Isolate every line in the data with the string "null" and copy it.
»»
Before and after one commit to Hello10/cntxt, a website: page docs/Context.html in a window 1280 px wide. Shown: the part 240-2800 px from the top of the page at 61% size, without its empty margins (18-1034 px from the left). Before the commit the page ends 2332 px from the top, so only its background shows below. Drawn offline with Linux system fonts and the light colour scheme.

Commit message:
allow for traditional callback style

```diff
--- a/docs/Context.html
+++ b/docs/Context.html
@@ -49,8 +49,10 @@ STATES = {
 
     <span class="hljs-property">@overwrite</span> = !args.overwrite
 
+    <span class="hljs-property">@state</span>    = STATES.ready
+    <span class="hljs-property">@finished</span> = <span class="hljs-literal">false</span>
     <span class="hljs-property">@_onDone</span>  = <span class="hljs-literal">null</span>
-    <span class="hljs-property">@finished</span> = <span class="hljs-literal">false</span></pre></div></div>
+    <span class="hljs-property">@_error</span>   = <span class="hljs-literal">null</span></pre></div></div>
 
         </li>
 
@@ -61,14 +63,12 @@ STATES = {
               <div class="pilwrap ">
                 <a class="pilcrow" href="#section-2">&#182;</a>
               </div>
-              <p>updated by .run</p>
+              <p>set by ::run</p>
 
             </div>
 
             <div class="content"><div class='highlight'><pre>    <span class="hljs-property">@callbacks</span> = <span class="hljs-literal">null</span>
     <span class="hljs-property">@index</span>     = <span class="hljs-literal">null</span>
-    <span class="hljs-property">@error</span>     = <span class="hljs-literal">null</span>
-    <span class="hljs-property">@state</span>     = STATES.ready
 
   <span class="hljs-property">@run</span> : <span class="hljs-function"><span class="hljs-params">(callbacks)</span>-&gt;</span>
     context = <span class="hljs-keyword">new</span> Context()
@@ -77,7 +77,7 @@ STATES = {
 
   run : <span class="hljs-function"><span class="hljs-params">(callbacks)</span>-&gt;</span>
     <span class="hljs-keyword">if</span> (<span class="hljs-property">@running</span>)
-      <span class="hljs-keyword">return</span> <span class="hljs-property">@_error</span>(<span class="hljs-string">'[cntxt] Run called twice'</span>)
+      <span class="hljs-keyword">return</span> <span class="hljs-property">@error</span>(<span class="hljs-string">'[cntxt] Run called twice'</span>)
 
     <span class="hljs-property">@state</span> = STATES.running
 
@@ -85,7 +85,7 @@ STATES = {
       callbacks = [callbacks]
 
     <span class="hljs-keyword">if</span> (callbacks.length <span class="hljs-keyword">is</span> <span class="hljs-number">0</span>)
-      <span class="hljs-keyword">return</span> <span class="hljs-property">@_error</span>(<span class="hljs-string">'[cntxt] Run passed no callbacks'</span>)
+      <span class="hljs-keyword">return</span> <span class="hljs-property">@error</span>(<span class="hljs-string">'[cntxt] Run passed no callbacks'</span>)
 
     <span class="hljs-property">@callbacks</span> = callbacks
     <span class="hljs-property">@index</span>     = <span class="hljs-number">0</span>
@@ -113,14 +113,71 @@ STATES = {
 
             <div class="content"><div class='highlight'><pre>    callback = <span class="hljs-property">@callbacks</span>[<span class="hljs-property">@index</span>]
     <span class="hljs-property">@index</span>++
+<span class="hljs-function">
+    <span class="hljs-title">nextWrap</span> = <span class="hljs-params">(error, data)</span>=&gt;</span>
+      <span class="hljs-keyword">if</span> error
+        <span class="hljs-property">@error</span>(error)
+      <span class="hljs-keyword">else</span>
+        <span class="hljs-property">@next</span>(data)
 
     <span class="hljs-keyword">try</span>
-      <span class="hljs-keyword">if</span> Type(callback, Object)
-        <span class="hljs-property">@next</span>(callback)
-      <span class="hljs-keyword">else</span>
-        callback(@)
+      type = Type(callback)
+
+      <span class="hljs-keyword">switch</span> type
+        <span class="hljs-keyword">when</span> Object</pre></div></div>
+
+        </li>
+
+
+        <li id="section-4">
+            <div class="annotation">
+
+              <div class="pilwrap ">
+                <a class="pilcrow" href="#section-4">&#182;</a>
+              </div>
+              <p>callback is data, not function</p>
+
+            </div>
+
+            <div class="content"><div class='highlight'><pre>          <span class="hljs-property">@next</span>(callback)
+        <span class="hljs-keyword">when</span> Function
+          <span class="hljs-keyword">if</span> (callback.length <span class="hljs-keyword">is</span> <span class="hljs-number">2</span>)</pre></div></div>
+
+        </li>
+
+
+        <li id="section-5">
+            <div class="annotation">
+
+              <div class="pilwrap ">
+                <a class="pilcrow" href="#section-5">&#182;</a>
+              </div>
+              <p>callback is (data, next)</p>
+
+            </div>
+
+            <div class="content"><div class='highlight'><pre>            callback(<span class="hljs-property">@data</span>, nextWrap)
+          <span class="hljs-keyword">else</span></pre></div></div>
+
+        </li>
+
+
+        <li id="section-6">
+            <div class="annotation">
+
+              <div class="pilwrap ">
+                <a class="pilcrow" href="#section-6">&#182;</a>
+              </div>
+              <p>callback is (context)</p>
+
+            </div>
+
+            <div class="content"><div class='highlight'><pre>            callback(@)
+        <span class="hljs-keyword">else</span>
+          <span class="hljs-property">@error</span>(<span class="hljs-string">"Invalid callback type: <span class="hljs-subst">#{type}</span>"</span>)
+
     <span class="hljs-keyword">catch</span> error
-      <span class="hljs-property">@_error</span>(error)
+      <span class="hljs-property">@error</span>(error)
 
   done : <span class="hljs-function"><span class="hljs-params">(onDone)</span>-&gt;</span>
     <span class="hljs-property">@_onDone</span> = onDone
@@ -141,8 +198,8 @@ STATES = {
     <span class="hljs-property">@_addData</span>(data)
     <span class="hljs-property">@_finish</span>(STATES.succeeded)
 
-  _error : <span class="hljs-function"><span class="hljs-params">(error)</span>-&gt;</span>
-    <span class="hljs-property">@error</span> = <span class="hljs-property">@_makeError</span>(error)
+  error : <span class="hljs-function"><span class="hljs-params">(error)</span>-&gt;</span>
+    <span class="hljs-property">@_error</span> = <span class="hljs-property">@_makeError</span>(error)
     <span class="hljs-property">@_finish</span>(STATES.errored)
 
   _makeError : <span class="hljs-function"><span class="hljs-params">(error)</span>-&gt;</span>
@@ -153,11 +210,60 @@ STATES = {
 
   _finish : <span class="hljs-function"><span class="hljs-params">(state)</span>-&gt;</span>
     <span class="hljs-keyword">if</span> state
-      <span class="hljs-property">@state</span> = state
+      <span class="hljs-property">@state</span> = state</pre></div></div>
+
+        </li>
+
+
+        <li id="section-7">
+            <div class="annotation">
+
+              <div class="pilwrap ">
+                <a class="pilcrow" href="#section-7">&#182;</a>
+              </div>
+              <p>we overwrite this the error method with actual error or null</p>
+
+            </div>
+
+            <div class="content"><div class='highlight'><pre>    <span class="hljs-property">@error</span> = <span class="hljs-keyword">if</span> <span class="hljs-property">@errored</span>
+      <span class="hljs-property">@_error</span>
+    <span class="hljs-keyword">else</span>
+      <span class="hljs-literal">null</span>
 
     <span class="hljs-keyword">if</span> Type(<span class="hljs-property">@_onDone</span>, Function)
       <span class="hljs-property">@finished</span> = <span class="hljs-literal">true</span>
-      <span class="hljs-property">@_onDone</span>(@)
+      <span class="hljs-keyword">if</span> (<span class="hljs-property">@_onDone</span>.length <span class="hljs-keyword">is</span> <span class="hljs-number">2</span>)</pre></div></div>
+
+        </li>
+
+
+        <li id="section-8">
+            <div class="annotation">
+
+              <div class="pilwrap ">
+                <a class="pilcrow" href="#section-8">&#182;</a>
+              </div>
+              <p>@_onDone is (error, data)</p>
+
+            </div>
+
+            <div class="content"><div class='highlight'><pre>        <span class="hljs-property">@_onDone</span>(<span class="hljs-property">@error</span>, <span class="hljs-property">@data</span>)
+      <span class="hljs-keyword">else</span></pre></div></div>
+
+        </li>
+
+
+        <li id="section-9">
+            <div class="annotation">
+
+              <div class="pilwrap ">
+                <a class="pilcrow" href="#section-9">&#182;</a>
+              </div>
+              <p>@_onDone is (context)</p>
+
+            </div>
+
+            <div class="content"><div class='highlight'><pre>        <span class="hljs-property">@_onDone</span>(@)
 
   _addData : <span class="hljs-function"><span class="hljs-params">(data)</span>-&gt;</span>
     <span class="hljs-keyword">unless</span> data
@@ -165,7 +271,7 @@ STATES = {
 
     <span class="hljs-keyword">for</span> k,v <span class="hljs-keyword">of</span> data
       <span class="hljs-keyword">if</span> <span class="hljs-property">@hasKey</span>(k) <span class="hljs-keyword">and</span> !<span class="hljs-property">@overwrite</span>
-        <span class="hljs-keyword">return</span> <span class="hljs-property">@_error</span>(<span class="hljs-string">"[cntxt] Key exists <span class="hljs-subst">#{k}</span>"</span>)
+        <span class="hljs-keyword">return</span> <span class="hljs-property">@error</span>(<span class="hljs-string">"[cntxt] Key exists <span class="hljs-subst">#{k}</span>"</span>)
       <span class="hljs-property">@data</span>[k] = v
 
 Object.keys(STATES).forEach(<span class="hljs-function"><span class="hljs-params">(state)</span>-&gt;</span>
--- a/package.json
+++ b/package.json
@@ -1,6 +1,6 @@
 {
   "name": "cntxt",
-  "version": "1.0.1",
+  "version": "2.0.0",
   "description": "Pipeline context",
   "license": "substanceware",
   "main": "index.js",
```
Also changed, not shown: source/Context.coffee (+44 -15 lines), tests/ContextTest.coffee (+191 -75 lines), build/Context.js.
««
»»
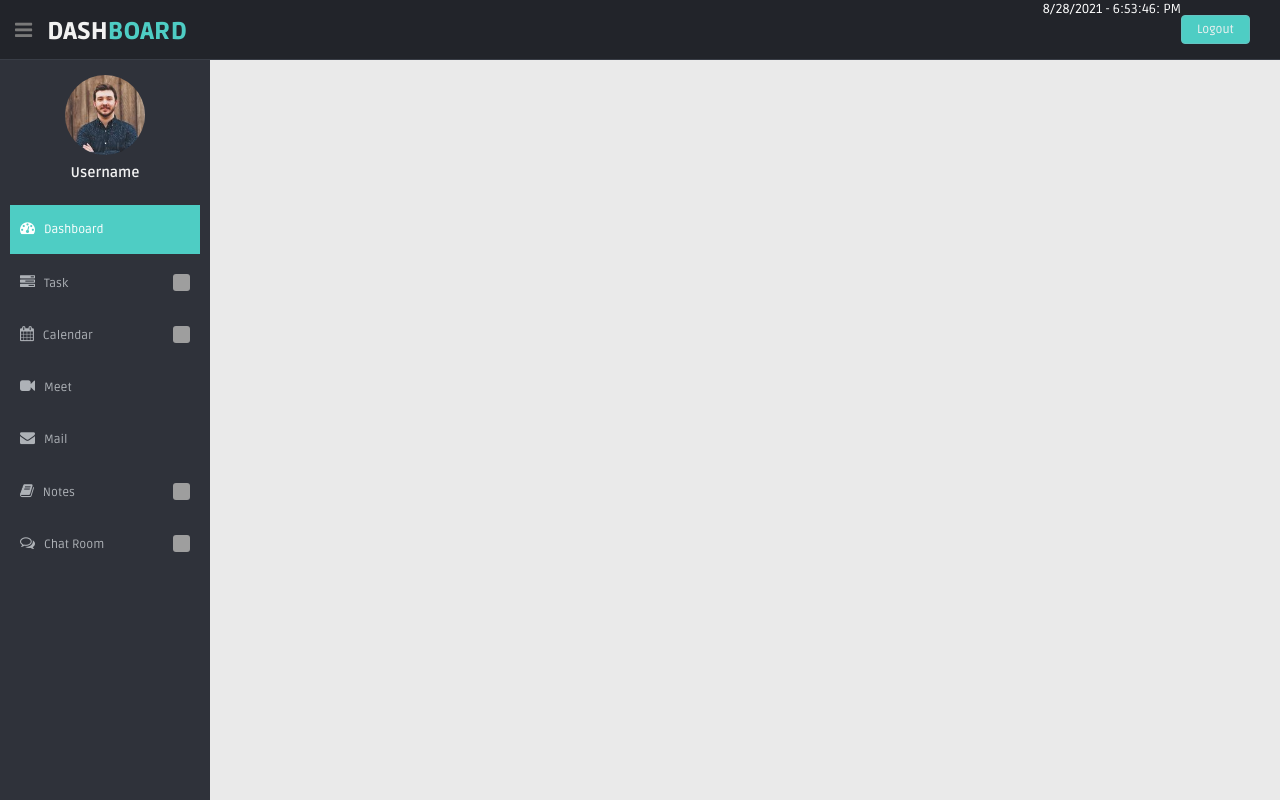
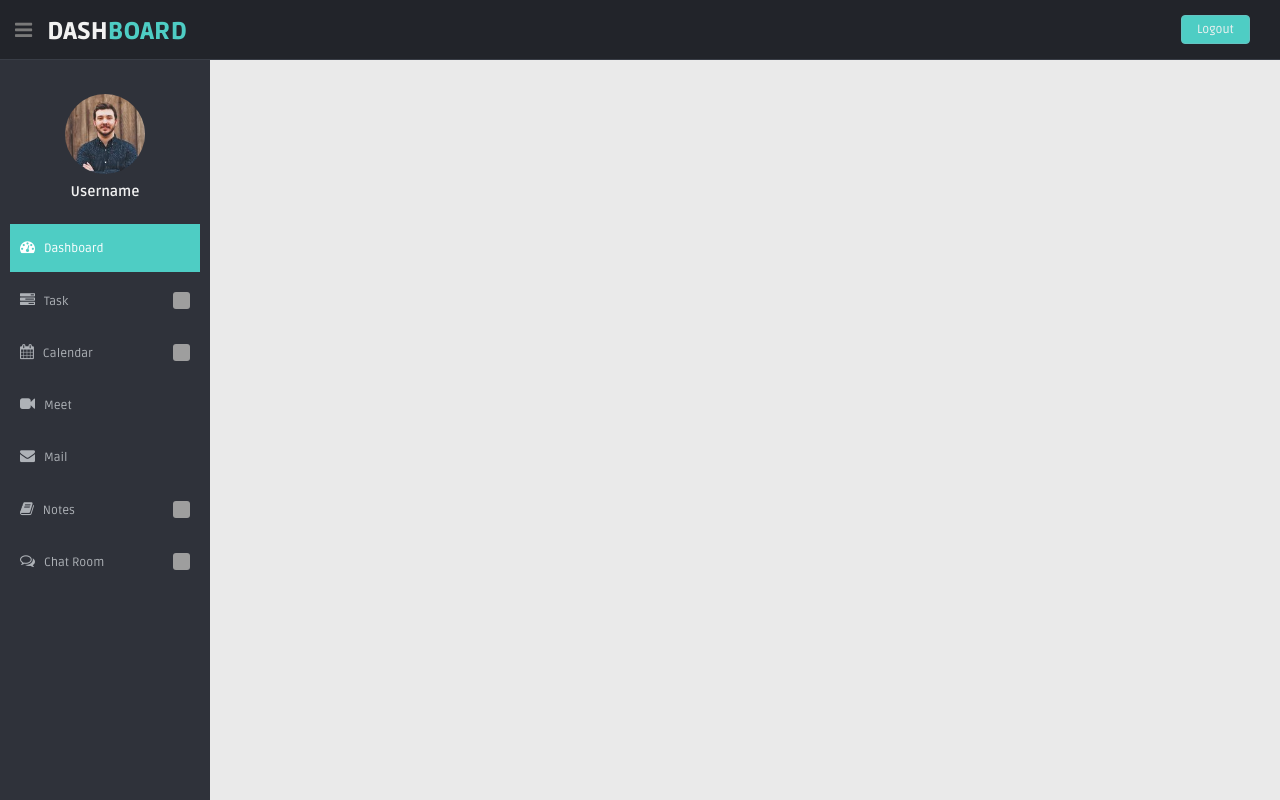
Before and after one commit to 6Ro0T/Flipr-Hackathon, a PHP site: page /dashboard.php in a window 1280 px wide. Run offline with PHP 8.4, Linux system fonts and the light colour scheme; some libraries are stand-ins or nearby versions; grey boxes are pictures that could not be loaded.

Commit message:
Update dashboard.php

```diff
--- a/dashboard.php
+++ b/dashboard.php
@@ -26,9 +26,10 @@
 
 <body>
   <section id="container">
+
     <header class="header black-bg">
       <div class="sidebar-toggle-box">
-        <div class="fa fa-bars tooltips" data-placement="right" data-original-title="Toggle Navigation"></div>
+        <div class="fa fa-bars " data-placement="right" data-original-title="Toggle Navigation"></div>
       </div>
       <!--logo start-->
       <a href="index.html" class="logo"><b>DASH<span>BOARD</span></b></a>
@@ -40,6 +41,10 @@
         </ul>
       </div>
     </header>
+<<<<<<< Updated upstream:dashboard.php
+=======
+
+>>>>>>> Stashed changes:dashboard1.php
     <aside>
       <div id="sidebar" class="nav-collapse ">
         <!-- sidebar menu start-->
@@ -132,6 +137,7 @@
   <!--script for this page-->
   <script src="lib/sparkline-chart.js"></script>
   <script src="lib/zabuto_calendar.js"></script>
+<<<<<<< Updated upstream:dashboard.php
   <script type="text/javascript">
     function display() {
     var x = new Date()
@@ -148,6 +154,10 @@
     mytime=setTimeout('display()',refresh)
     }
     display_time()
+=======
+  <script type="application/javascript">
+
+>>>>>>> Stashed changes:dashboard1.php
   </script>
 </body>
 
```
««
→ **Answer section**
     <span class="hljs-property">@_onDone</span>  = <span class="hljs-literal">null</span>
+    <span class="hljs-property">@_error</span>   = <span class="hljs-literal">null</span></pre></div></div>
             <div class="content"><div class='highlight'><pre>    <span class="hljs-property">@callbacks</span> = <span class="hljs-literal">null</span>
     <span class="hljs-property">@index</span>     = <span class="hljs-literal">null</span>
-    <span class="hljs-property">@error</span>     = <span class="hljs-literal">null</span>
+              <p>we overwrite this the error method with actual error or null</p>
+      <span class="hljs-literal">null</span>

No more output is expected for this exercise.